World Library  
Flag as Inappropriate
Email this Article

Hafren

Article Id: WHEBN0006495667
Reproduction Date:

Title: Hafren  
Author: World Heritage Encyclopedia
Language: English
Subject: River Severn, Estrildis, Sabrina, Welsh folklore, Locrinus
Collection:
Publisher: World Heritage Encyclopedia
Publication
Date:
 

Hafren

Hafren was a legendary British princess who was drowned in the River Severn (Welsh: Hafren; Old Welsh: Habren) by her repudiated stepmother Gwendolen. The legend appears in Geoffrey of Monmouth's pseudohistorical chronicle Historia Regum Britanniae. According to Geoffrey, Hafren is the eponym of the Severn, which bears one of Britain's most ancient river names (recorded as early as the 2nd century in the Latinized form Sabrina).[1]

Historia regum Britanniae

In Geoffrey's Historia regum Britanniae (History of the Kings of Britain, c. 1138), Habren was the beautiful daughter of King Locrin of the Britons by his secret lover, a Germanic princess named Estrildis. Her mother had been abducted by the Nordic "Huns" under Chief Humber and brought to Britain during their invasion following King Brutus' death; eventually the Hun invasion was suppressed by Locrin, Brutus' eldest son, who fell in love with Estrildis upon discovering her in one of Humber's ships.

Locrin been forced into a "diplomatic" marriage to Gwendolen, the daughter of King Corineus of Cornwall, but upon the death of Corineus, Locrin divorced her and made Estrildis his queen—thereby legitimizing Habren.
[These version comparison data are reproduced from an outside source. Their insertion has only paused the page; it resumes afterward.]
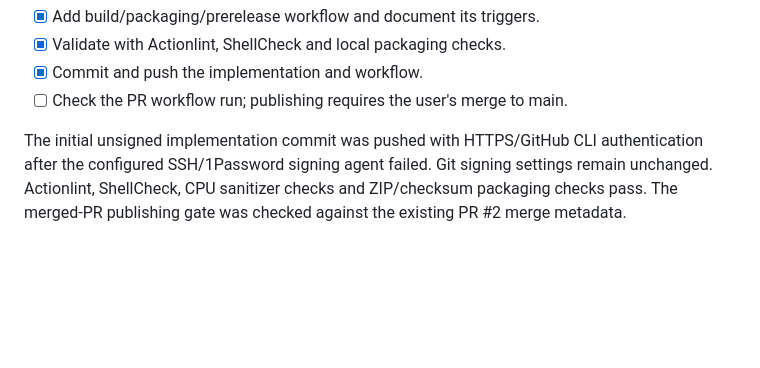
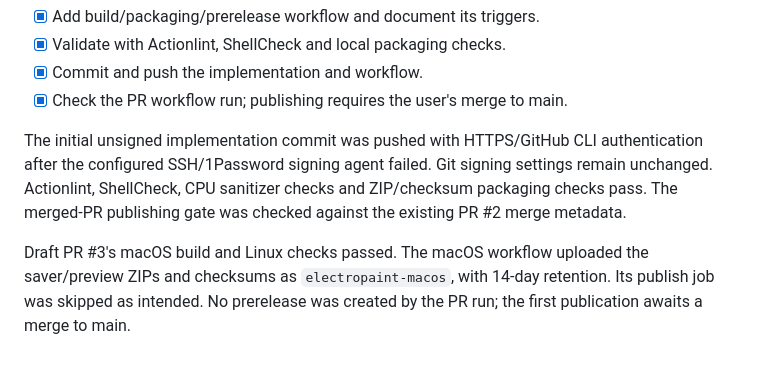
Before and after one commit to oppegard/electropaint, a Markdown page: docs/plans/20260930-macos-screensaver.md, the part around the change. GitHub-like rendering; blank space fills up the shorter version.

Commit message:
docs: record successful macOS PR build
Record passing hosted macOS and Linux checks and the downloadable
14-day build artifact. Confirm that PR execution skipped publication.

```diff
--- a/docs/plans/20260930-macos-screensaver.md
+++ b/docs/plans/20260930-macos-screensaver.md
@@ -143,10 +143,15 @@ Checklist:
 - [x] Add build/packaging/prerelease workflow and document its triggers.
 - [x] Validate with Actionlint, ShellCheck and local packaging checks.
 - [x] Commit and push the implementation and workflow.
-- [ ] Check the PR workflow run; publishing requires the user's merge to main.
+- [x] Check the PR workflow run; publishing requires the user's merge to main.
 
 The initial unsigned implementation commit was pushed with HTTPS/GitHub CLI
 authentication after the configured SSH/1Password signing agent failed.
 Git signing settings remain unchanged. Actionlint, ShellCheck, CPU sanitizer
 checks and ZIP/checksum packaging checks pass. The merged-PR publishing gate
 was checked against the existing PR #2 merge metadata.
+
+Draft PR #3's macOS build and Linux checks passed. The macOS workflow uploaded
+the saver/preview ZIPs and checksums as `electropaint-macos`, with 14-day
+retention. Its publish job was skipped as intended. No prerelease was created
+by the PR run; the first publication awaits a merge to main.
```
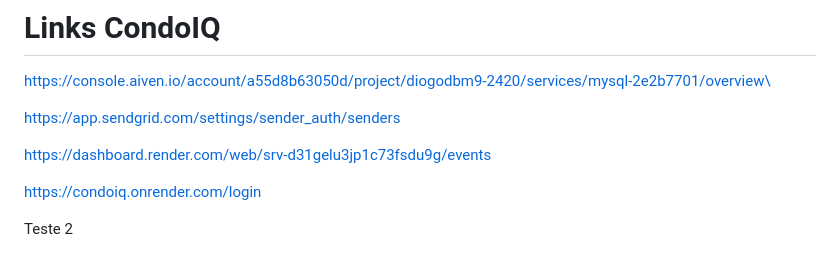
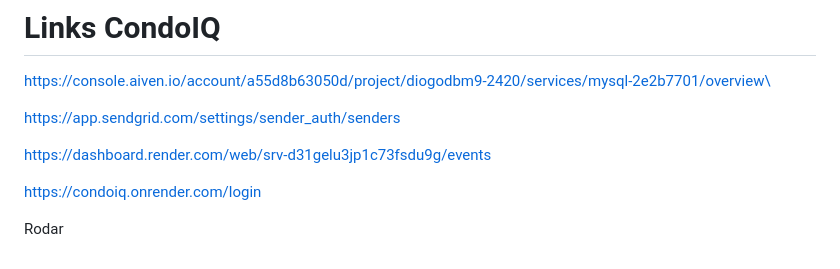
Before and after one commit to DigogSXD/CondoIQ, a Markdown page: README.md, the part around the change. GitHub-like rendering.

```diff
--- a/README.md
+++ b/README.md
@@ -120,4 +120,4 @@ https://dashboard.render.com/web/srv-d31gelu3jp1c73fsdu9g/events
 
 https://condoiq.onrender.com/login
 
-Teste 2
+Rodar
```
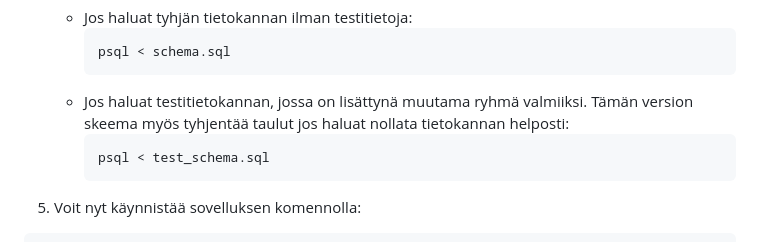
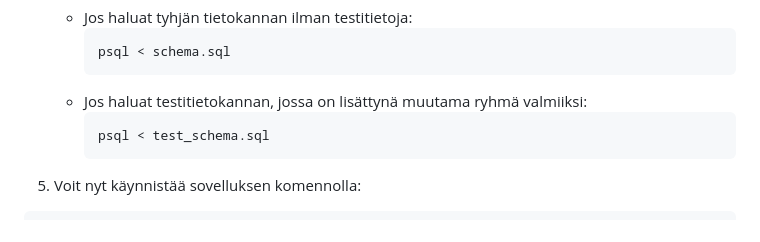
Before and after one commit to samulioll/lenkkeilysovellus, a Markdown page: README.md, the part around the change. GitHub-like rendering.

````diff
--- a/README.md
+++ b/README.md
@@ -74,8 +74,7 @@ pip install -r ./requirements.txt
 		```
 		psql < schema.sql
 		```
-	- Jos haluat testitietokannan, jossa on lisättynä muutama ryhmä valmiiksi.
-	  Tämän version skeema myös tyhjentää taulut jos haluat nollata tietokannan helposti:
+	- Jos haluat testitietokannan, jossa on lisättynä muutama ryhmä valmiiksi:
 		```
 		psql < test_schema.sql
 		```
````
Locrin's scorned first wife, the mother of his heir Maddan, raised a Cornish army against him, defeated him in battle, and had his widow and daughter drowned in the River Severn:

For [Gwendolen] commanded Estrildis and her daughter Sabre to be thrown into the river now called the Severn, and published an edict though all Britain, that the river should bear the damsel's name, hoping by this to perpetuate her memory, and by that the infamy of her husband. So that to this day the river is called in the British tongue Sabren, which by the corruption of the name is another language Sabrina. [from Thompson's 1718 translation of the Latin Historia (revised and corrected by Giles, 1842)][2]

In literature

The Welsh tale of Hafren (variously referred to as Averne, Sabre, Sabren, Sabrina, etc.) was adapted by Milton for his masque Comus (1634), in which the following verses are addressed to the water nymph "Sabrina":[Notes 1]

Sabrina fair,
Listen where thou art sitting
Under the glassy, cool, translucent wave,
In twisted braids of lilies knitting
The loose train of thy amber-dropping hair;
Listen for dear honour's sake,
Goddess of the silver lake,
Listen and save!

The Romanized form Sabrina was also used by Edmund Spenser in his poem The Faerie Queene (1590).

References

Footnotes

  1. ^ See also Arthur Rackham's 1921 illustrations for Comus, including "Sabrina Rises, attended by water-nymphs"

Citations

  1. ^
  2. ^  
This article was sourced from Creative Commons Attribution-ShareAlike License; additional terms may apply. World Heritage Encyclopedia content is assembled from numerous content providers, Open Access Publishing, and in compliance with The Fair Access to Science and Technology Research Act (FASTR), Wikimedia Foundation, Inc., Public Library of Science, The Encyclopedia of Life, Open Book Publishers (OBP), PubMed, U.S. National Library of Medicine, National Center for Biotechnology Information, U.S. National Library of Medicine, National Institutes of Health (NIH), U.S. Department of Health & Human Services, and USA.gov, which sources content from all federal, state, local, tribal, and territorial government publication portals (.gov, .mil, .edu). Funding for USA.gov and content contributors is made possible from the U.S. Congress, E-Government Act of 2002.
 
Crowd sourced content that is contributed to World Heritage Encyclopedia is peer reviewed and edited by our editorial staff to ensure quality scholarly research articles.
 
By using this site, you agree to the Terms of Use and Privacy Policy. World Heritage Encyclopedia™ is a registered trademark of the World Public Library Association, a non-profit organization.
 


Copyright © World Library Foundation. All rights reserved. eBooks from Project Gutenberg are sponsored by the World Library Foundation,
a 501c(4) Member's Support Non-Profit Organization, and is NOT affiliated with any governmental agency or department.